In addition to the examples already provided in the section covering costs, the following can be mentioned :
- That of NGO Aqua Viva who as of the 1990s, had installed 300 solar pumps in Mali, which are still in operation.
- That of Fondation Veolia (see photograph opposite in Mali), that since 2007 has paid for a number of water supply installations using solar powered pumping in numerous villages, especially in Burkina Faso and Mali, with the specificity that they have been able to achieve the carbon certification allowed for under the Kyoto protocol, given the reduction in greenhouse gasses achieved.
- PSEau (French solidarity Program for Water) "Pompage solaire: un guide pour mieux comprendre cette option"
Excellent illustrated guide, but only in french, -43 pages- on this pumping technique available (on line) from: www.pseau.org/outils/ouvrages/ps_eau_arene_le_pompage_solaire_2015.pdf
- Wikipedia, under the heading “Solar Power”. Details the various kinds of solar power, available [on line] from : http://fr.wikipedia.org/wiki/%C3%89...
- EauSoleil. A short article called “Pompage solaire” (Solar pumping), available [on line] from :

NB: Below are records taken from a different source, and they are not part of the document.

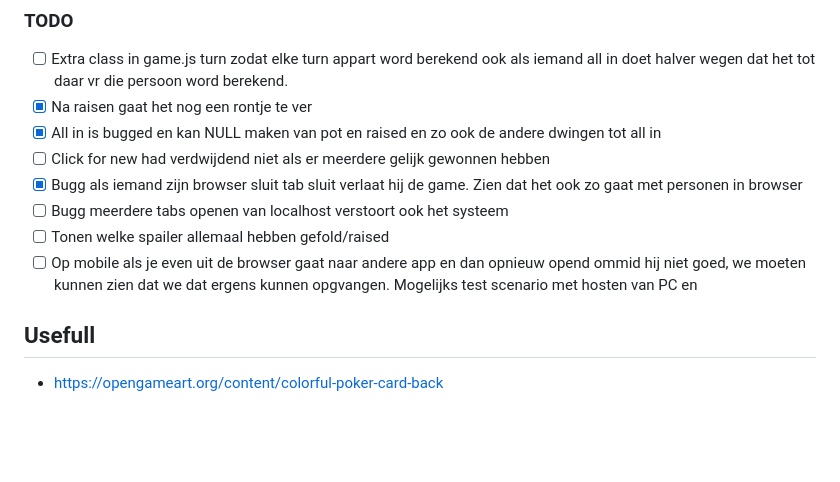
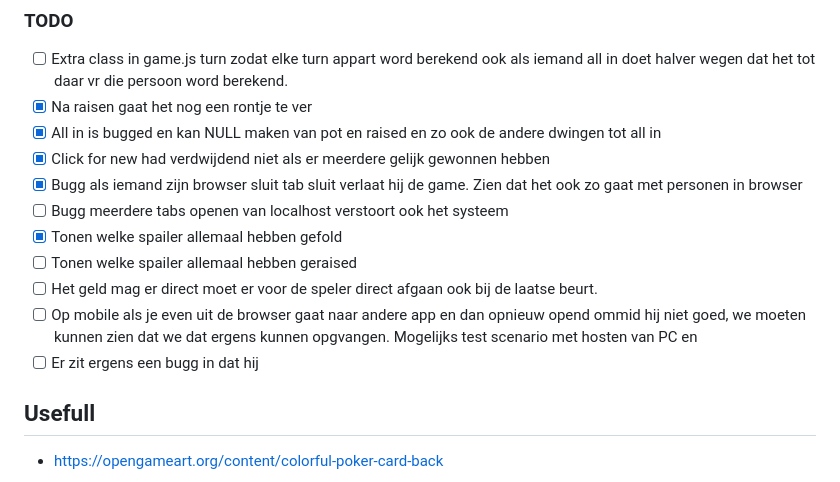
Before and after one commit to jacoFixSmile/Poker, a Markdown page: README.md, the part around one of its changes. Drawn GitHub-style; blank space fills up the shorter version.

Commit message:
Completed readme

```diff
--- a/README.md
+++ b/README.md
@@ -57,11 +57,14 @@ Setting up termux on phone
 - [ ] Extra class in game.js turn zodat elke turn appart word berekend ook als iemand all in doet halver wegen dat het tot daar vr die persoon word berekend.
 - [x] Na raisen gaat het nog een rontje te ver
 - [x] All in is bugged en kan NULL maken van pot en raised en zo ook de andere dwingen tot all in
-- [ ] Click for new had verdwijdend niet als er meerdere gelijk gewonnen hebben
+- [X] Click for new had verdwijdend niet als er meerdere gelijk gewonnen hebben
 - [x] Bugg als iemand zijn browser sluit tab sluit verlaat hij de game. Zien dat het ook zo gaat met personen in browser
 - [ ] Bugg meerdere tabs openen van localhost verstoort ook het systeem
-- [ ] Tonen welke spailer allemaal hebben gefold/raised
+- [X] Tonen welke spailer allemaal hebben gefold
+- [ ]  Tonen welke spailer allemaal hebben geraised
+- [ ] Het geld mag er direct moet er voor de speler direct afgaan ook bij de laatse beurt.
 - [ ] Op mobile als je even uit de browser gaat naar andere app en dan opnieuw opend ommid hij niet goed, we moeten kunnen zien dat we dat ergens kunnen opgvangen. Mogelijks test scenario met hosten van PC en
+- [ ] Er zit ergens een bugg in dat hij
 ## Usefull
 * https://opengameart.org/content/colorful-poker-card-back
 > [!NOTE]
```
Also changed, not shown: other parts of README.md (+4 -4 lines).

- ADEME (French agency for the environment and energy management) : An illustrated 48 page manual called “La production d’eau potable avec une pompe photovoltaïque” (Producing drinking water using a photovoltaic pump) that properly describes the principle and mode of installation and operation.
Available [on line] from :
- Action Contre la Faim : “Le Pompage” (Pumping) where three pages are dedicated to solar pumps, available [online] from :
- Lycée Saint Joseph-Hasparren : “POMPAGE PHOTOVOLTAÏQUE” (Photovoltaic Pumping) in a Senegalese village, available [online] from :
- Entreprise CIPCSP : A four page document on photovoltaic solar pumping when the sun is available (Operating diagram, system components, sizing, efficiency, etc.), available [online] from : www.cipcsp.com/tutorial/pomp...
- GRDR - Conference summaries showing solar pump installations, why to choose them, what is available :
- You Tube:A 6’ video called Solar Water pumping system installation in a water well showing how to install a solar pump in a well - Rubinson Pump, total cost €1,300.
- You Tube : A 4’ video called Solar Water Pump in Pakistan showing a large solar pump made by Intersolartechnics delivering 60 m3/h - http://www.youtube.com/watch?v=6P4v...
- Title : Le Pompage Photovoltaïque – Manuel de cours à l’intention des ingénieurs et des techniciens.
Authors : Directed by Eric SCHILLER ; Written by Jimmy ROYER, Thomas DJIAKO, Eric SCHILLER and Bocar SADASY. Publication : 1998. 254 pages. ISBN 2-89481-006-7.
- Title : “Le guide pratique d’installation du solaire photovoltaïque à l’usage des techniciens et ingénieurs”. Author : Jean-Paul Louineau. A 150 page manual published by Eyrolles.